[Revision tracking records]
---------------

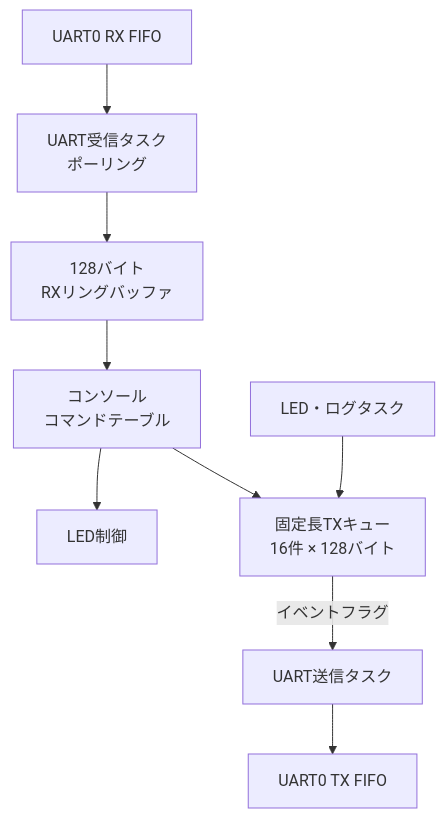
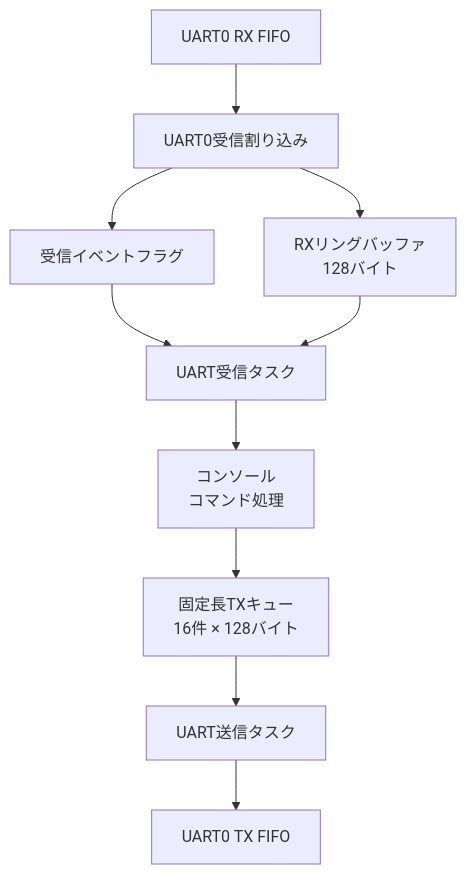
Before and after one commit to kazu025/trykernel-rp2040-console: the diagram in README.md, drawn with Mermaid. The commit also changed other lines of this file, not shown here.

Commit message:
Update README for event-driven UART receive

````diff
--- a/README.md
+++ b/README.md
@@ -43,11 +67,22 @@
 ```mermaid
 flowchart TD
-    RXF["UART0 RX FIFO"] --> POLL["UART受信タスク<br/>ポーリング"]
-    POLL --> RXB["128バイト<br/>RXリングバッファ"]
-    RXB --> CON["コンソール<br/>コマンドテーブル"]
-    CON --> LED["LED制御"]
-    CON --> TXQ["固定長TXキュー<br/>16件 × 128バイト"]
-    APP["LED・ログタスク"] --> TXQ
-    TXQ -->|イベントフラグ| TXT["UART送信タスク"]
-    TXT --> TXF["UART0 TX FIFO"]
+    RXF["UART0 RX FIFO"]
+    IRQ["UART0受信割り込み"]
+    RXB["RXリングバッファ<br/>128バイト"]
+    EVT["受信イベントフラグ"]
+    RXT["UART受信タスク"]
+    CON["コンソール<br/>コマンド処理"]
+    TXQ["固定長TXキュー<br/>16件 × 128バイト"]
+    TXT["UART送信タスク"]
+    TXF["UART0 TX FIFO"]
+
+    RXF --> IRQ
+    IRQ --> RXB
+    IRQ --> EVT
+    EVT --> RXT
+    RXB --> RXT
+    RXT --> CON
+    CON --> TXQ
+    TXQ --> TXT
+    TXT --> TXF
 ```
````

---------------

Leave the pictures aside and give every entry above again word for word.

Before and after one commit to kazu025/trykernel-rp2040-console: the diagram in README.md, drawn with Mermaid. The commit also changed other lines of this file, not shown here.

Commit message:
Update README for event-driven UART receive

````diff
--- a/README.md
+++ b/README.md
@@ -43,11 +67,22 @@
 ```mermaid
 flowchart TD
-    RXF["UART0 RX FIFO"] --> POLL["UART受信タスク<br/>ポーリング"]
-    POLL --> RXB["128バイト<br/>RXリングバッファ"]
-    RXB --> CON["コンソール<br/>コマンドテーブル"]
-    CON --> LED["LED制御"]
-    CON --> TXQ["固定長TXキュー<br/>16件 × 128バイト"]
-    APP["LED・ログタスク"] --> TXQ
-    TXQ -->|イベントフラグ| TXT["UART送信タスク"]
-    TXT --> TXF["UART0 TX FIFO"]
+    RXF["UART0 RX FIFO"]
+    IRQ["UART0受信割り込み"]
+    RXB["RXリングバッファ<br/>128バイト"]
+    EVT["受信イベントフラグ"]
+    RXT["UART受信タスク"]
+    CON["コンソール<br/>コマンド処理"]
+    TXQ["固定長TXキュー<br/>16件 × 128バイト"]
+    TXT["UART送信タスク"]
+    TXF["UART0 TX FIFO"]
+
+    RXF --> IRQ
+    IRQ --> RXB
+    IRQ --> EVT
+    EVT --> RXT
+    RXB --> RXT
+    RXT --> CON
+    CON --> TXQ
+    TXQ --> TXT
+    TXT --> TXF
 ```
````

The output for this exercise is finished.